» Instructions to follow
Output every entry exactly as given.

» Data shown

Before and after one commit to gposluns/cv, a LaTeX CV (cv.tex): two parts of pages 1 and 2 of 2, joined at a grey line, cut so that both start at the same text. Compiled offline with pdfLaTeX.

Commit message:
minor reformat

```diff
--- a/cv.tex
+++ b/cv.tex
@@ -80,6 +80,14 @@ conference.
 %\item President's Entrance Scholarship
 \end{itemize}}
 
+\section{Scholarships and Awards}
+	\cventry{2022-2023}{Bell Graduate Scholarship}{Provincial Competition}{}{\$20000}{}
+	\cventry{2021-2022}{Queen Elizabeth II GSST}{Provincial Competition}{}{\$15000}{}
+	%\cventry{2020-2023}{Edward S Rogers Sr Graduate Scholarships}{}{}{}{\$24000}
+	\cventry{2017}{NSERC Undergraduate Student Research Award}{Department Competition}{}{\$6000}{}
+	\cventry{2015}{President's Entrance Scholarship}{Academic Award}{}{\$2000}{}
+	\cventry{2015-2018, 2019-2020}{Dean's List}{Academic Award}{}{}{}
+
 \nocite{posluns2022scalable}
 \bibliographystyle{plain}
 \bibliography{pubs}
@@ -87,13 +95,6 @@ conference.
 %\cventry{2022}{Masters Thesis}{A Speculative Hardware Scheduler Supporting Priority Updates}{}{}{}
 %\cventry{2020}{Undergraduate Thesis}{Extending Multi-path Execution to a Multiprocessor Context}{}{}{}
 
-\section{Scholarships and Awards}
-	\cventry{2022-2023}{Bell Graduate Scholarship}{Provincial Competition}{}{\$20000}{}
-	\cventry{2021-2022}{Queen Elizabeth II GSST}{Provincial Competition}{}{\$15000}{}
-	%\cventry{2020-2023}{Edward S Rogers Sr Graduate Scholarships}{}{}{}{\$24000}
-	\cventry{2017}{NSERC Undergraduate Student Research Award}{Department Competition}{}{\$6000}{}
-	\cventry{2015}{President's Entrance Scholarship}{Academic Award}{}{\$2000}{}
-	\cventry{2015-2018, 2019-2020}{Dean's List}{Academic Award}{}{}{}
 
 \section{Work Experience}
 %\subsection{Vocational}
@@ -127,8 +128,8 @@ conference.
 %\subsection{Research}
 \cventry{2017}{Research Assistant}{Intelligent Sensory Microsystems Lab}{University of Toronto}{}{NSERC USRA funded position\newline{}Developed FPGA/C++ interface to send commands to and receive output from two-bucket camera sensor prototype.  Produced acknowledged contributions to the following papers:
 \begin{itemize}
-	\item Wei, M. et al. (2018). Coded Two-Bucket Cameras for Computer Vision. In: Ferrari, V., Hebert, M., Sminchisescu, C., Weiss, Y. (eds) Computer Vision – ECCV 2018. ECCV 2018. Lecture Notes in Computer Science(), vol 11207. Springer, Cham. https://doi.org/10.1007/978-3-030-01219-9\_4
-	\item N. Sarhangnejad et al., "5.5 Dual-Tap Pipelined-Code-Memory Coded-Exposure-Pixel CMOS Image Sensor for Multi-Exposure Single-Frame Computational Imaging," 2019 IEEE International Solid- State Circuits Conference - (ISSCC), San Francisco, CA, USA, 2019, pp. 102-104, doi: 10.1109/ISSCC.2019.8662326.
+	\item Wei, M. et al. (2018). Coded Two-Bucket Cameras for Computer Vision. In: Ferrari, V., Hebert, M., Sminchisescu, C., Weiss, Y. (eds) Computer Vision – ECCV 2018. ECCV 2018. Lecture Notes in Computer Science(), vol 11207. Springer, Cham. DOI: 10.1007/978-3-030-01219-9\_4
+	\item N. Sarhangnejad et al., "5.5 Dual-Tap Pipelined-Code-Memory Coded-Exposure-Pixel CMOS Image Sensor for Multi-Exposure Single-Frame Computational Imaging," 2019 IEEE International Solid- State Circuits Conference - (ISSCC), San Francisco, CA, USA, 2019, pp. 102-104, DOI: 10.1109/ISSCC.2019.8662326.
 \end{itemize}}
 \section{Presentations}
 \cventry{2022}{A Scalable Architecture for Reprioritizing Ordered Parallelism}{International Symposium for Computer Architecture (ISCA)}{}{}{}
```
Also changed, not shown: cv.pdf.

» Solution
Before and after one commit to gposluns/cv, a LaTeX CV (cv.tex): two parts of pages 1 and 2 of 2, joined at a grey line, cut so that both start at the same text. Compiled offline with pdfLaTeX.

Commit message:
minor reformat

```diff
--- a/cv.tex
+++ b/cv.tex
@@ -80,6 +80,14 @@ conference.
 %\item President's Entrance Scholarship
 \end{itemize}}
 
+\section{Scholarships and Awards}
+	\cventry{2022-2023}{Bell Graduate Scholarship}{Provincial Competition}{}{\$20000}{}
+	\cventry{2021-2022}{Queen Elizabeth II GSST}{Provincial Competition}{}{\$15000}{}
+	%\cventry{2020-2023}{Edward S Rogers Sr Graduate Scholarships}{}{}{}{\$24000}
+	\cventry{2017}{NSERC Undergraduate Student Research Award}{Department Competition}{}{\$6000}{}
+	\cventry{2015}{President's Entrance Scholarship}{Academic Award}{}{\$2000}{}
+	\cventry{2015-2018, 2019-2020}{Dean's List}{Academic Award}{}{}{}
+
 \nocite{posluns2022scalable}
 \bibliographystyle{plain}
 \bibliography{pubs}
@@ -87,13 +95,6 @@ conference.
 %\cventry{2022}{Masters Thesis}{A Speculative Hardware Scheduler Supporting Priority Updates}{}{}{}
 %\cventry{2020}{Undergraduate Thesis}{Extending Multi-path Execution to a Multiprocessor Context}{}{}{}
 
-\section{Scholarships and Awards}
-	\cventry{2022-2023}{Bell Graduate Scholarship}{Provincial Competition}{}{\$20000}{}
-	\cventry{2021-2022}{Queen Elizabeth II GSST}{Provincial Competition}{}{\$15000}{}
-	%\cventry{2020-2023}{Edward S Rogers Sr Graduate Scholarships}{}{}{}{\$24000}
-	\cventry{2017}{NSERC Undergraduate Student Research Award}{Department Competition}{}{\$6000}{}
-	\cventry{2015}{President's Entrance Scholarship}{Academic Award}{}{\$2000}{}
-	\cventry{2015-2018, 2019-2020}{Dean's List}{Academic Award}{}{}{}
 
 \section{Work Experience}
 %\subsection{Vocational}
@@ -127,8 +128,8 @@ conference.
 %\subsection{Research}
 \cventry{2017}{Research Assistant}{Intelligent Sensory Microsystems Lab}{University of Toronto}{}{NSERC USRA funded position\newline{}Developed FPGA/C++ interface to send commands to and receive output from two-bucket camera sensor prototype.  Produced acknowledged contributions to the following papers:
 \begin{itemize}
-	\item Wei, M. et al. (2018). Coded Two-Bucket Cameras for Computer Vision. In: Ferrari, V., Hebert, M., Sminchisescu, C., Weiss, Y. (eds) Computer Vision – ECCV 2018. ECCV 2018. Lecture Notes in Computer Science(), vol 11207. Springer, Cham. https://doi.org/10.1007/978-3-030-01219-9\_4
-	\item N. Sarhangnejad et al., "5.5 Dual-Tap Pipelined-Code-Memory Coded-Exposure-Pixel CMOS Image Sensor for Multi-Exposure Single-Frame Computational Imaging," 2019 IEEE International Solid- State Circuits Conference - (ISSCC), San Francisco, CA, USA, 2019, pp. 102-104, doi: 10.1109/ISSCC.2019.8662326.
+	\item Wei, M. et al. (2018). Coded Two-Bucket Cameras for Computer Vision. In: Ferrari, V., Hebert, M., Sminchisescu, C., Weiss, Y. (eds) Computer Vision – ECCV 2018. ECCV 2018. Lecture Notes in Computer Science(), vol 11207. Springer, Cham. DOI: 10.1007/978-3-030-01219-9\_4
+	\item N. Sarhangnejad et al., "5.5 Dual-Tap Pipelined-Code-Memory Coded-Exposure-Pixel CMOS Image Sensor for Multi-Exposure Single-Frame Computational Imaging," 2019 IEEE International Solid- State Circuits Conference - (ISSCC), San Francisco, CA, USA, 2019, pp. 102-104, DOI: 10.1109/ISSCC.2019.8662326.
 \end{itemize}}
 \section{Presentations}
 \cventry{2022}{A Scalable Architecture for Reprioritizing Ordered Parallelism}{International Symposium for Computer Architecture (ISCA)}{}{}{}
```
Also changed, not shown: cv.pdf.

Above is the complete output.